● Assignment: Please print every record below exactly as it appears.

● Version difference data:
Content starts
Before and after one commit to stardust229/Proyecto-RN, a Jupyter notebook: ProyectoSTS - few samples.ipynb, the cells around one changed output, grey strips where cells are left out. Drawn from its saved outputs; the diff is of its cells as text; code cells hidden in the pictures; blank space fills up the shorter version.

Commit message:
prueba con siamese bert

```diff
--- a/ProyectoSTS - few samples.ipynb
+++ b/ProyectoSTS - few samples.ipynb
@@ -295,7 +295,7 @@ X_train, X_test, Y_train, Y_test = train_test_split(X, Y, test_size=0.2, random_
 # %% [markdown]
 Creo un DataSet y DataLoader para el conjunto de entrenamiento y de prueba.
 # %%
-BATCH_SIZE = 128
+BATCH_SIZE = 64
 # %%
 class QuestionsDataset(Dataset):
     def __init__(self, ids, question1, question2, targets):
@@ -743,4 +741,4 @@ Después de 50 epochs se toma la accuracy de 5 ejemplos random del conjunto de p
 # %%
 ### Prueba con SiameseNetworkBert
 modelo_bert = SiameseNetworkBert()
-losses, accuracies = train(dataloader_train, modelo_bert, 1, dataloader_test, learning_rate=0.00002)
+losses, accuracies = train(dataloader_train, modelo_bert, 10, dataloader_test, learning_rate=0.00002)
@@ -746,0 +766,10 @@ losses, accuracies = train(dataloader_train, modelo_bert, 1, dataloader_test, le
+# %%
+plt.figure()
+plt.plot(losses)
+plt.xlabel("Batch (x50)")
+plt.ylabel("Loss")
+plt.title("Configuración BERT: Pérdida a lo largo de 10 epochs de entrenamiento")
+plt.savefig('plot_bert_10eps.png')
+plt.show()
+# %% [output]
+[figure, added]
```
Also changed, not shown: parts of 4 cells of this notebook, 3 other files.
Content ends
● Response to the task:
Before and after one commit to stardust229/Proyecto-RN, a Jupyter notebook: ProyectoSTS - few samples.ipynb, the cells around one changed output, grey strips where cells are left out. Drawn from its saved outputs; the diff is of its cells as text; code cells hidden in the pictures; blank space fills up the shorter version.

Commit message:
prueba con siamese bert

```diff
--- a/ProyectoSTS - few samples.ipynb
+++ b/ProyectoSTS - few samples.ipynb
@@ -295,7 +295,7 @@ X_train, X_test, Y_train, Y_test = train_test_split(X, Y, test_size=0.2, random_
 # %% [markdown]
 Creo un DataSet y DataLoader para el conjunto de entrenamiento y de prueba.
 # %%
-BATCH_SIZE = 128
+BATCH_SIZE = 64
 # %%
 class QuestionsDataset(Dataset):
     def __init__(self, ids, question1, question2, targets):
@@ -743,4 +741,4 @@ Después de 50 epochs se toma la accuracy de 5 ejemplos random del conjunto de p
 # %%
 ### Prueba con SiameseNetworkBert
 modelo_bert = SiameseNetworkBert()
-losses, accuracies = train(dataloader_train, modelo_bert, 1, dataloader_test, learning_rate=0.00002)
+losses, accuracies = train(dataloader_train, modelo_bert, 10, dataloader_test, learning_rate=0.00002)
@@ -746,0 +766,10 @@ losses, accuracies = train(dataloader_train, modelo_bert, 1, dataloader_test, le
+# %%
+plt.figure()
+plt.plot(losses)
+plt.xlabel("Batch (x50)")
+plt.ylabel("Loss")
+plt.title("Configuración BERT: Pérdida a lo largo de 10 epochs de entrenamiento")
+plt.savefig('plot_bert_10eps.png')
+plt.show()
+# %% [output]
+[figure, added]
```
Also changed, not shown: parts of 4 cells of this notebook, 3 other files.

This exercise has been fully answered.